Look through the entries below and report every line that has "This".

### [Data for analysis]

-- -- --

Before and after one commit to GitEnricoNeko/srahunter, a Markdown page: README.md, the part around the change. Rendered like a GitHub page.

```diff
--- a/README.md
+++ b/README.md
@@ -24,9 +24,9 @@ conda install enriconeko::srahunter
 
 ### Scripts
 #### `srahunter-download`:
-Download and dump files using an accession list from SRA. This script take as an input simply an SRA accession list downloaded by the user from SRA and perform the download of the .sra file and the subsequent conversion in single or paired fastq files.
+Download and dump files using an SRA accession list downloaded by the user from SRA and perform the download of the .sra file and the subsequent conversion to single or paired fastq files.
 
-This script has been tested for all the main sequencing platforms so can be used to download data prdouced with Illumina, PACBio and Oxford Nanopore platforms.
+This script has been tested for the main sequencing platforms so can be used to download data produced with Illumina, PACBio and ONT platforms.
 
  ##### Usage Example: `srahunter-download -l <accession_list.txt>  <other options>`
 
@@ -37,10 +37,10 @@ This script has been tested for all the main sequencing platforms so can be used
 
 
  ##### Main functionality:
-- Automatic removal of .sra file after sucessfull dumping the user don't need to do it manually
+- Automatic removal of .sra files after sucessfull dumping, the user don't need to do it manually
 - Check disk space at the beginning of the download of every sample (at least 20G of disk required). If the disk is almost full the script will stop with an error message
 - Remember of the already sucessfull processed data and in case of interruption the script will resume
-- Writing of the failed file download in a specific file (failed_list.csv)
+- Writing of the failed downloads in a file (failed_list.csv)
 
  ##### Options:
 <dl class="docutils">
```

-- -- --

### [Written reply]
-Download and dump files using an accession list from SRA. This script take as an input simply an SRA accession list downloaded by the user from SRA and perform the download of the .sra file and the subsequent conversion in single or paired fastq files.
-This script has been tested for all the main sequencing platforms so can be used to download data prdouced with Illumina, PACBio and Oxford Nanopore platforms.
+This script has been tested for the main sequencing platforms so can be used to download data produced with Illumina, PACBio and ONT platforms.
@@ -37,10 +37,10 @@ This script has been tested for all the main sequencing platforms so can be used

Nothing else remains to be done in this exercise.